One of the objectives in helping to rebuild Iraq is to restore water and sanitation systems in the country to ensure a reliable supply of potable water to the general public. Both water and sanitation systems are designed to protect public health, although after many years of outdated operating practices and
inadequate maintenance, the need for rehabilitation of these facilities to their original capacities has become urgent. The need to protect public health and improve water supply to the public means that the planned rehabilitation will go beyond restoring the system to pre-conflict conditions.
Plans and programs are being established to restore water and sanitation systems in Baghdad and six other urban centres across Iraq.

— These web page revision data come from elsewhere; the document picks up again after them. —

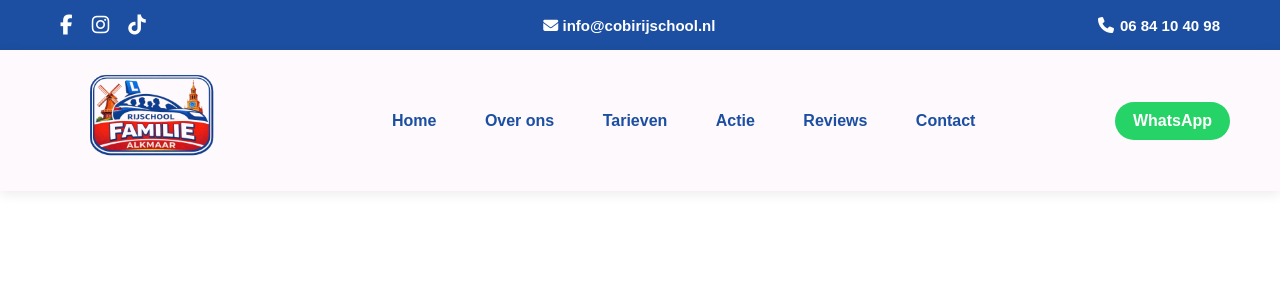
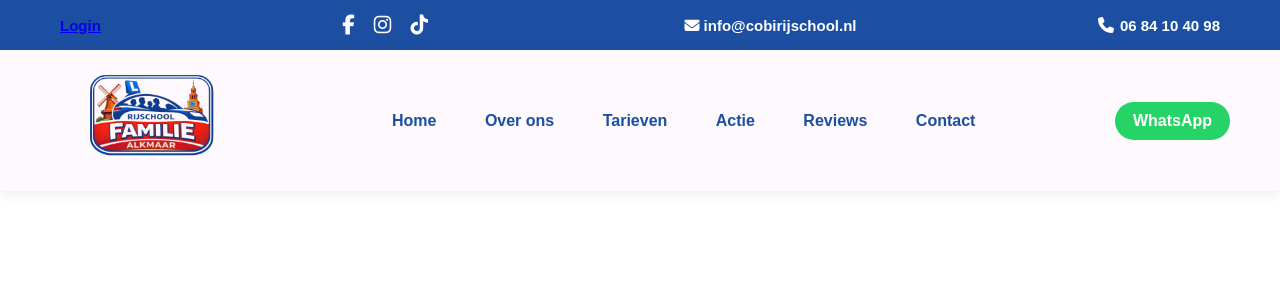
Before and after one commit to Halitelpatron072/Rijschool-Fam, a PHP site: page / in a window 1280 px wide. Shown: the top 300 px of the page. Run offline with PHP 8.4, Linux system fonts and the light colour scheme.

Commit message:
merge fix

```diff
--- a/nav.php
+++ b/nav.php
@@ -1,5 +1,6 @@
     <div class="topbar">
         <div class="topbar-container">
+            <a href="/login.php">Login</a>
 
             <div class="socials">
                 <a href="https://www.facebook.com/share/1CH3HLPNkV/?mibextid=wwXIfr"><i class="fab fa-facebook-f"></i></a>
```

Program work ranges in size and duration, from short-term projects such as the restoration of potable water to 40,000 residents of Safwan (completed in November 2003), to longer-term projects such as the Shark Dijla project in Baghdad, which will increase potable water supply to the capital by 225 million litres a day by May 2004.
Additionally, a Baghdad citywide sewage system refurbishment program, co-funded by the US Agency for International Development (USAID) and the Coalition Provisional Authority (CPA), will benefit 3.5 million residents of Baghdad and many more downstream upon completion, while in the southern city of Basrah, a systematic refurbishment of the water supply system will benefit 1.5 million residents.